Streets of Hope is a great book not only because it tells the inspiring story of the Dudley Street Neighborhood Initiative (DSNI); it's also instructive for organizers and activists who know the importance of working with, not for, people-a difficult distinction for many organizers. And even when we think our group or coalition represents all constituencies, the fact is it often falls far short.
DSNI is a truly unique, participatory, community-based organization initiated in the early 1980s. The Dudley Street neighborhood in Roxbury, Massachusetts, is one of the nation's oldest neighborhoods (dating back to the 1630s). Today it is home to approximately 15,000 African Americans, Latinos, Cape Verdeans, and a few whites.

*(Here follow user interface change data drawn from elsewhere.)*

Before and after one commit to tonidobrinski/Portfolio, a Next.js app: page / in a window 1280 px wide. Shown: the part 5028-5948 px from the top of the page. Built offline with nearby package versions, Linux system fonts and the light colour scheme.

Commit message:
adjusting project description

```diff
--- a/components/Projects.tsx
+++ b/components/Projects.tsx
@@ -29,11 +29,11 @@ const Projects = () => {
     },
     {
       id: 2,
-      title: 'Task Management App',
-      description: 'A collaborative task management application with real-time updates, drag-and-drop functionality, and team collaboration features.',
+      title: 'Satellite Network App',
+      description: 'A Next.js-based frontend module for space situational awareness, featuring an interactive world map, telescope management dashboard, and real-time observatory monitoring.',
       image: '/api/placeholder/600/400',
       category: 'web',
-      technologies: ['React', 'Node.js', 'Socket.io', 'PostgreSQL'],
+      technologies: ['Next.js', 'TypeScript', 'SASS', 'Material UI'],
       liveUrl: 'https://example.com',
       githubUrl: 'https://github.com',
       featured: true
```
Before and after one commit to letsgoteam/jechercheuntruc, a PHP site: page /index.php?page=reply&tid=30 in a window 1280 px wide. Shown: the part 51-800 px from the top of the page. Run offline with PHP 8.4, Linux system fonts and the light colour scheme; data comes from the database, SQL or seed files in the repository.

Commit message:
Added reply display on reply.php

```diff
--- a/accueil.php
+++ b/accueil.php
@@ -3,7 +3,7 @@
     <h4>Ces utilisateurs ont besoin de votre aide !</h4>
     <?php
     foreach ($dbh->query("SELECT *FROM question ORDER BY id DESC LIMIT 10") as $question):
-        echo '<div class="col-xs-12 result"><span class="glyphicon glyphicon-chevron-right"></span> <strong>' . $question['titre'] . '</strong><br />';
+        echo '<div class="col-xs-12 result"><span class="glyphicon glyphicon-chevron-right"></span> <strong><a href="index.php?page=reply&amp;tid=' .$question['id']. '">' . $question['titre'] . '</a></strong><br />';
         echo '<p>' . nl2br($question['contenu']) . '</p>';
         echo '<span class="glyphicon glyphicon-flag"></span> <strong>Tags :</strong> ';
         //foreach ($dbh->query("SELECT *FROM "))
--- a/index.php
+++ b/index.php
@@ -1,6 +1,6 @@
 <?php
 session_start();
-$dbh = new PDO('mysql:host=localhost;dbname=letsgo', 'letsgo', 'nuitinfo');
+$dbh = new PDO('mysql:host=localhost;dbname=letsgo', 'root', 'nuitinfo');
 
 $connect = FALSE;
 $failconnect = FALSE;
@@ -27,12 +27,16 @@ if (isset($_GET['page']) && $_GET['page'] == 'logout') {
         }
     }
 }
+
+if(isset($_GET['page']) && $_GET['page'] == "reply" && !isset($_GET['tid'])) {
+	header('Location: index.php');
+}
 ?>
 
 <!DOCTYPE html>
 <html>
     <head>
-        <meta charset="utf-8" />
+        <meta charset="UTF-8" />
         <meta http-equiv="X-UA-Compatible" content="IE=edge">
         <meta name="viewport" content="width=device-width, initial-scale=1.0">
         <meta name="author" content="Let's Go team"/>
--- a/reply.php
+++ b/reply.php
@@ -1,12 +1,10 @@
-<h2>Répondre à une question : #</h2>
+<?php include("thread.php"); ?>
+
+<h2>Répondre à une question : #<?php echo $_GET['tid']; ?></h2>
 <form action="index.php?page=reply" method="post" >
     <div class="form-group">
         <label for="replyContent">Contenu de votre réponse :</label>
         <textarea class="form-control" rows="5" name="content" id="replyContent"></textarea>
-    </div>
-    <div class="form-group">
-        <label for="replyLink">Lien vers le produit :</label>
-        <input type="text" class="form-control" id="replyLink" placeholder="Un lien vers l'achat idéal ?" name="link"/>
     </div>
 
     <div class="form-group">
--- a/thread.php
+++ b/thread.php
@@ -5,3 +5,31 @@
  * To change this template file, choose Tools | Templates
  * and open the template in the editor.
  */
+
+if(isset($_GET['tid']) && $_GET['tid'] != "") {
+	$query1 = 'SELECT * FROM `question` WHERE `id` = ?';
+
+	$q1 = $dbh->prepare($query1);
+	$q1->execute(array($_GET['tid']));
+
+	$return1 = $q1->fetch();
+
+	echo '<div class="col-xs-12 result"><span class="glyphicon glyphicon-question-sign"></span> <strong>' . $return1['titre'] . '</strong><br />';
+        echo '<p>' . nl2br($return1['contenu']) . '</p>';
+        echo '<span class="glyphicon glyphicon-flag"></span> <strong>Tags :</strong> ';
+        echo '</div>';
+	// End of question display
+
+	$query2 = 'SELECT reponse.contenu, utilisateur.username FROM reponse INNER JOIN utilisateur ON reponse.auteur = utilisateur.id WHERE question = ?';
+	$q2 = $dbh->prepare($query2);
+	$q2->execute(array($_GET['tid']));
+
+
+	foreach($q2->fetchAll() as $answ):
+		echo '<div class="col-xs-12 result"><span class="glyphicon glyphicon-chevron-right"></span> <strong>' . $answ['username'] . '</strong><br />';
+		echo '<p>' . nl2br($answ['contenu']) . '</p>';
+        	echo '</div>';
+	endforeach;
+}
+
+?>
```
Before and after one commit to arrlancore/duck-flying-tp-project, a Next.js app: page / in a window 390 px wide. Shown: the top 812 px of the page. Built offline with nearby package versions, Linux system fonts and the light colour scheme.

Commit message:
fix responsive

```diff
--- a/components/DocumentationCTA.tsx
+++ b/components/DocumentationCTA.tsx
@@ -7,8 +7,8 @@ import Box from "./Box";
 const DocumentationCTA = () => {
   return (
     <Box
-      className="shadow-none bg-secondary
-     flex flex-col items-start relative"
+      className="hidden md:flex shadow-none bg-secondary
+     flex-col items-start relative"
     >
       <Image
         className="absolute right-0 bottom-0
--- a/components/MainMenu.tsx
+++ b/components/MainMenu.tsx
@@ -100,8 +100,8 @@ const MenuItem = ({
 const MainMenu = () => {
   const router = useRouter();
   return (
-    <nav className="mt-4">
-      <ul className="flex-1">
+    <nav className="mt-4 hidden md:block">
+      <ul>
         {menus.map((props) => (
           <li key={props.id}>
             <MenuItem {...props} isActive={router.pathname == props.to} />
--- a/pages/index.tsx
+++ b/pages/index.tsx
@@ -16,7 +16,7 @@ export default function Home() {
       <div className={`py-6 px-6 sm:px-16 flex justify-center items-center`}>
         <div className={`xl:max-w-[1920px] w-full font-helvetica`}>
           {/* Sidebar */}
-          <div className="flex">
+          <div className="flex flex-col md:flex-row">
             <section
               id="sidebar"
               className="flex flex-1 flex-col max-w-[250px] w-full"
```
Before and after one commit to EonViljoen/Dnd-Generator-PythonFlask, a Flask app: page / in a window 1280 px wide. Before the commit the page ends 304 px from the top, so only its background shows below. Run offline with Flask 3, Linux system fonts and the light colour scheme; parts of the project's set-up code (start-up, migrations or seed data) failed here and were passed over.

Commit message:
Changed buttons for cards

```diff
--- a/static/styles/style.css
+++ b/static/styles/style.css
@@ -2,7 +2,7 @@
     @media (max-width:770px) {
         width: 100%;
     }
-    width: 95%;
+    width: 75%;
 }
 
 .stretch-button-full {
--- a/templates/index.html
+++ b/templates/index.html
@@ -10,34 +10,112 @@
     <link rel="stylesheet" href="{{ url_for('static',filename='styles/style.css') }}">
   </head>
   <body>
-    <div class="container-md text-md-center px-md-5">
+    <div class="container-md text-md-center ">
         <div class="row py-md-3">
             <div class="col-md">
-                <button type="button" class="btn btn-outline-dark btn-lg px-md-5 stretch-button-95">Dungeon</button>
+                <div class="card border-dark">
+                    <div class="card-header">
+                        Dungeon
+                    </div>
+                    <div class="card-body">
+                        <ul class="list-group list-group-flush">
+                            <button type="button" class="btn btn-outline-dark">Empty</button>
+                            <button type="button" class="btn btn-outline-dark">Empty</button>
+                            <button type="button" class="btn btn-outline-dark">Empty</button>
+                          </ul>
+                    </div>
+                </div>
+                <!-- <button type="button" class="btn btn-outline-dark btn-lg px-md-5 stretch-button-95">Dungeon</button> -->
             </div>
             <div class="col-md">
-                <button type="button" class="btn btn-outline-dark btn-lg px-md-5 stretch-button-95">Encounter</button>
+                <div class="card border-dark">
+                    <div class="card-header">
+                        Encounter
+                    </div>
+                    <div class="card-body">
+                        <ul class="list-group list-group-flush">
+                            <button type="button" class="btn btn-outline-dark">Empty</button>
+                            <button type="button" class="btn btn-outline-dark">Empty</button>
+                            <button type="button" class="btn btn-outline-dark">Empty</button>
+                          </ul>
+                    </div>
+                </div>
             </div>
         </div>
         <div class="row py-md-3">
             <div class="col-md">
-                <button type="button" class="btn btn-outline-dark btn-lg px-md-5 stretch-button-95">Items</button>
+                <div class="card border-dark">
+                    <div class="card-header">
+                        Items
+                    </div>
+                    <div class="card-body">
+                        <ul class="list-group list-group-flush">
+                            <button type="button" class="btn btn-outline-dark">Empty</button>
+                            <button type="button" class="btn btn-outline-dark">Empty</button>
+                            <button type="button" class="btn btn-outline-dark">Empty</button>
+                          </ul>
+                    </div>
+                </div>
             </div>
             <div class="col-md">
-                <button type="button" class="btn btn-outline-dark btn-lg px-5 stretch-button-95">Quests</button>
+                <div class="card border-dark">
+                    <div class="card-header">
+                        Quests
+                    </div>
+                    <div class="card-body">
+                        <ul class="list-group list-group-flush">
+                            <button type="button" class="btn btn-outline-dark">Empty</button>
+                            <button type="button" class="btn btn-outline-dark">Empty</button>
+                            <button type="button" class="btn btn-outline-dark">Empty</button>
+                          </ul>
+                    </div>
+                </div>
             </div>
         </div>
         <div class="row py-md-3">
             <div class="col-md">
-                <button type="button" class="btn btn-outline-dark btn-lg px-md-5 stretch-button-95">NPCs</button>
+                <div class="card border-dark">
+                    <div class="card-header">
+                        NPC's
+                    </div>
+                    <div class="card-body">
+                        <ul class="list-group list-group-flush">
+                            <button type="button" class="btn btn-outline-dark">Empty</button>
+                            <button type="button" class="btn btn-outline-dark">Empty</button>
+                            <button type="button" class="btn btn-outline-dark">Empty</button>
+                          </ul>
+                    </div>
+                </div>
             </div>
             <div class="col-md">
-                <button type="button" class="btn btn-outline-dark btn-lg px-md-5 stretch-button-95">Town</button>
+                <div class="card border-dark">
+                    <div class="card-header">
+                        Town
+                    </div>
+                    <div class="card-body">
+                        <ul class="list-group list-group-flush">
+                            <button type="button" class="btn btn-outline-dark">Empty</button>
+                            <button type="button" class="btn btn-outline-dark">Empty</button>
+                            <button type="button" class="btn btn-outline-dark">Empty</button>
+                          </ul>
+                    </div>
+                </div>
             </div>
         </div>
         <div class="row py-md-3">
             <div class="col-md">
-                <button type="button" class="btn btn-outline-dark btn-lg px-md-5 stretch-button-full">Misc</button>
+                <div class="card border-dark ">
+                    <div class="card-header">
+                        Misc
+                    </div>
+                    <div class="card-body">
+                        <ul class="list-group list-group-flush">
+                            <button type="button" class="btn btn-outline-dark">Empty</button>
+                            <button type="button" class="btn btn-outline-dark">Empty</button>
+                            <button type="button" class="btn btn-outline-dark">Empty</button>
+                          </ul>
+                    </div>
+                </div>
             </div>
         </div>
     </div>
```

During the 1970s, the neighborhood experienced severe economic and political disenfranchisement. Land prices plummeted, buildings were abandoned, and fires raged, often set by absentee owners to collect insurance.
When the fires stopped, there were about 1,300 vacant lots, representing the largest single concentration of vacant land in Boston. These lots became unofficial city dumps, a breeding ground for rats and a hiding place for criminal activity. The neighborhood was "redlined" (denied loans) by banks, while ill-conceived housing projects fell into disrepair.
DSNI, a joint effort of community service organizations and the Riley Foundation (a charitable trust), came on the scene in 1985. The organizers of the first meeting almost blew it: They presented a plan for revitalization to almost 200 residents in attendance, most of whom felt powerless to make changes, but hoped they were wrong. Rather than thanking the planners, residents told them, "We don't see the community here." They wanted to know why they should trust the organizers, and particularly the Riley Foundation.
Interestingly, DSNI founders really thought they werethe community. Several organizations representing various constituencies